◆ **SOURCE RECORDS**
------------------------------------

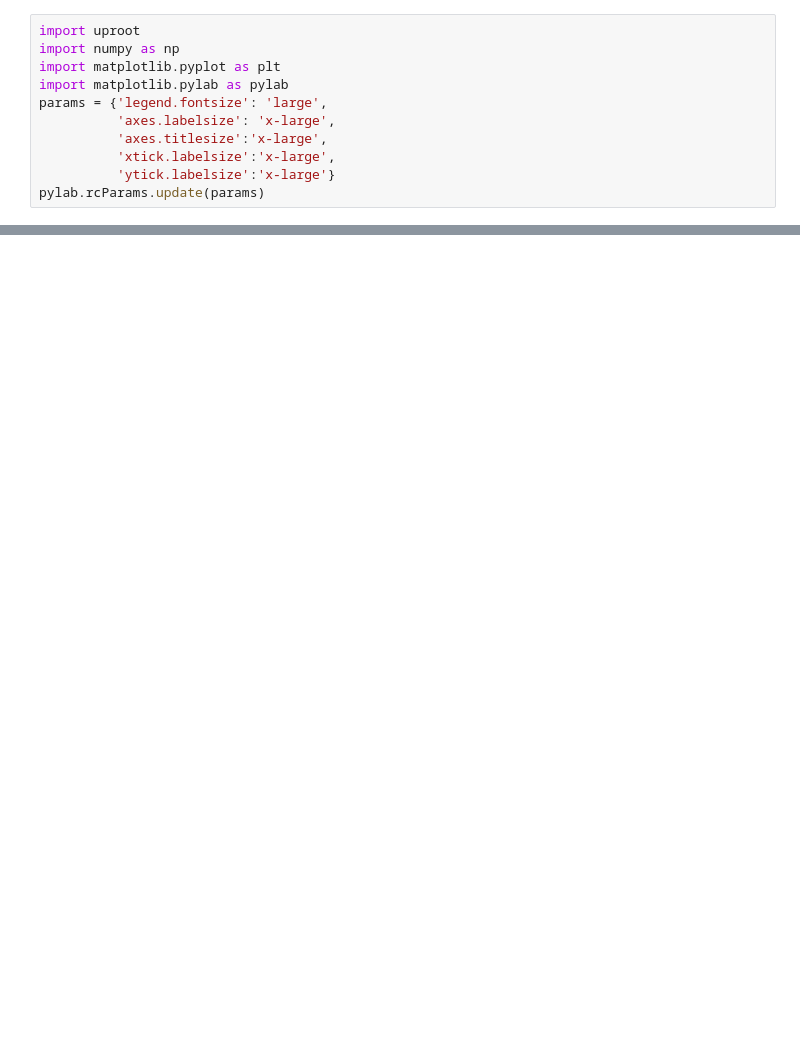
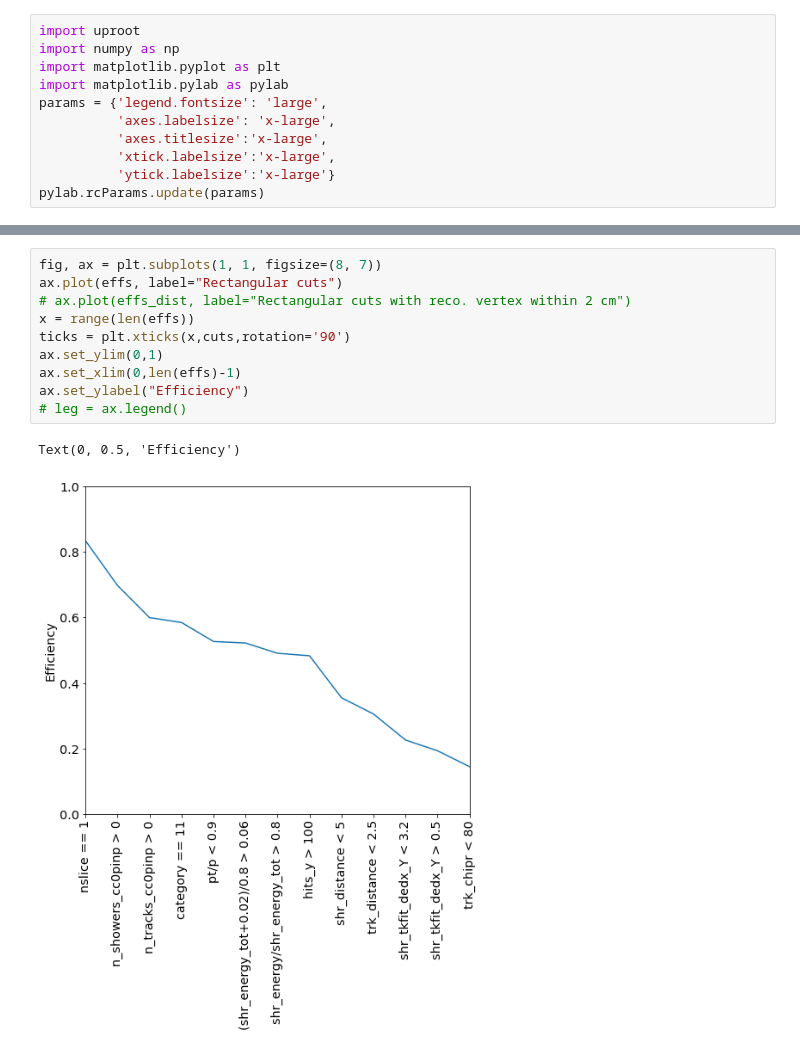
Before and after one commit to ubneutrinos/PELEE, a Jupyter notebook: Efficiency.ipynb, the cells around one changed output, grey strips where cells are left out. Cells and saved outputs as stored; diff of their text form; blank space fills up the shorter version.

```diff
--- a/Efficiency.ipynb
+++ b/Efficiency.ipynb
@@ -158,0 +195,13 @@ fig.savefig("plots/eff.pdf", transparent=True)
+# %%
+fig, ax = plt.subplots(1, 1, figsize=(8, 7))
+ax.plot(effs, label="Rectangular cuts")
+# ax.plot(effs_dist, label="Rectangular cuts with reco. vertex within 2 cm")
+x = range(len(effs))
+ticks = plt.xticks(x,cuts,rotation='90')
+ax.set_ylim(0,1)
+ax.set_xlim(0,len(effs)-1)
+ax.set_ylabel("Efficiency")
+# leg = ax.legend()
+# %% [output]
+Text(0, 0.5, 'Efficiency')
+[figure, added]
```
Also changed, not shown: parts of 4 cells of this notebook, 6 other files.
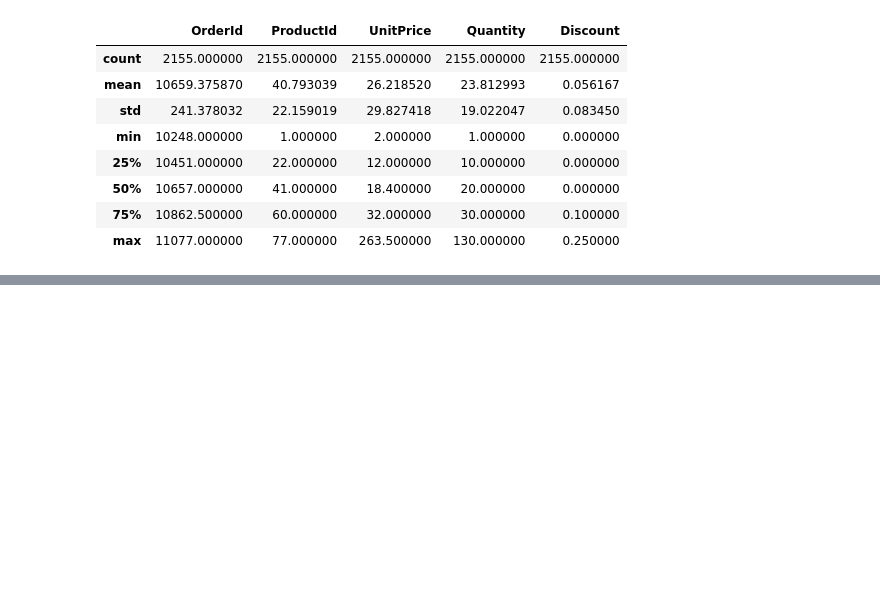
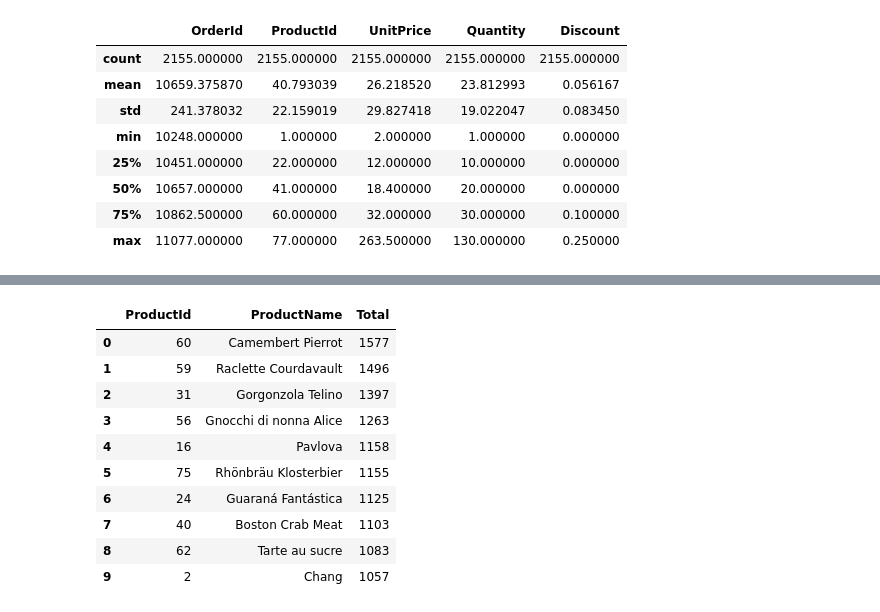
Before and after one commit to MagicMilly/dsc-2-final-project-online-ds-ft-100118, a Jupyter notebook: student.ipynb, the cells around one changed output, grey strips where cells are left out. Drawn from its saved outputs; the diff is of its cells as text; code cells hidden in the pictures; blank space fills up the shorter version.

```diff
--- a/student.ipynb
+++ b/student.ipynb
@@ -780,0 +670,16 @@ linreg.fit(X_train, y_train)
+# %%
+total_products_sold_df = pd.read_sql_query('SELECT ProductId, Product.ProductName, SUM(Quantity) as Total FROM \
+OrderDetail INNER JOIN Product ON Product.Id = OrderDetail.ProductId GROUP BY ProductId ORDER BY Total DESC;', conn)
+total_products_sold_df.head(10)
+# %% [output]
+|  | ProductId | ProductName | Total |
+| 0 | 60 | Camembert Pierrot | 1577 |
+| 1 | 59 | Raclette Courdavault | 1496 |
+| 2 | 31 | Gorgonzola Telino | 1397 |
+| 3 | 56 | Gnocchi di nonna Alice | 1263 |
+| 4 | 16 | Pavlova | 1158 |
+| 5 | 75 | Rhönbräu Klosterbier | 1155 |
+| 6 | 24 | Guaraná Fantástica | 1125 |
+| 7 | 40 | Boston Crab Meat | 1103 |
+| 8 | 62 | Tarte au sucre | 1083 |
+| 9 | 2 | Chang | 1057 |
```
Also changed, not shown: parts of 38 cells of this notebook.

------------------------------------

◆ **WHAT TO DO**
Repeat the data word for word. Skip the pictures.

◆ **ANSWER BOX**
Before and after one commit to ubneutrinos/PELEE, a Jupyter notebook: Efficiency.ipynb, the cells around one changed output, grey strips where cells are left out. Cells and saved outputs as stored; diff of their text form; blank space fills up the shorter version.

```diff
--- a/Efficiency.ipynb
+++ b/Efficiency.ipynb
@@ -158,0 +195,13 @@ fig.savefig("plots/eff.pdf", transparent=True)
+# %%
+fig, ax = plt.subplots(1, 1, figsize=(8, 7))
+ax.plot(effs, label="Rectangular cuts")
+# ax.plot(effs_dist, label="Rectangular cuts with reco. vertex within 2 cm")
+x = range(len(effs))
+ticks = plt.xticks(x,cuts,rotation='90')
+ax.set_ylim(0,1)
+ax.set_xlim(0,len(effs)-1)
+ax.set_ylabel("Efficiency")
+# leg = ax.legend()
+# %% [output]
+Text(0, 0.5, 'Efficiency')
+[figure, added]
```
Also changed, not shown: parts of 4 cells of this notebook, 6 other files.
Before and after one commit to MagicMilly/dsc-2-final-project-online-ds-ft-100118, a Jupyter notebook: student.ipynb, the cells around one changed output, grey strips where cells are left out. Drawn from its saved outputs; the diff is of its cells as text; code cells hidden in the pictures; blank space fills up the shorter version.

```diff
--- a/student.ipynb
+++ b/student.ipynb
@@ -780,0 +670,16 @@ linreg.fit(X_train, y_train)
+# %%
+total_products_sold_df = pd.read_sql_query('SELECT ProductId, Product.ProductName, SUM(Quantity) as Total FROM \
+OrderDetail INNER JOIN Product ON Product.Id = OrderDetail.ProductId GROUP BY ProductId ORDER BY Total DESC;', conn)
+total_products_sold_df.head(10)
+# %% [output]
+|  | ProductId | ProductName | Total |
+| 0 | 60 | Camembert Pierrot | 1577 |
+| 1 | 59 | Raclette Courdavault | 1496 |
+| 2 | 31 | Gorgonzola Telino | 1397 |
+| 3 | 56 | Gnocchi di nonna Alice | 1263 |
+| 4 | 16 | Pavlova | 1158 |
+| 5 | 75 | Rhönbräu Klosterbier | 1155 |
+| 6 | 24 | Guaraná Fantástica | 1125 |
+| 7 | 40 | Boston Crab Meat | 1103 |
+| 8 | 62 | Tarte au sucre | 1083 |
+| 9 | 2 | Chang | 1057 |
```
Also changed, not shown: parts of 38 cells of this notebook.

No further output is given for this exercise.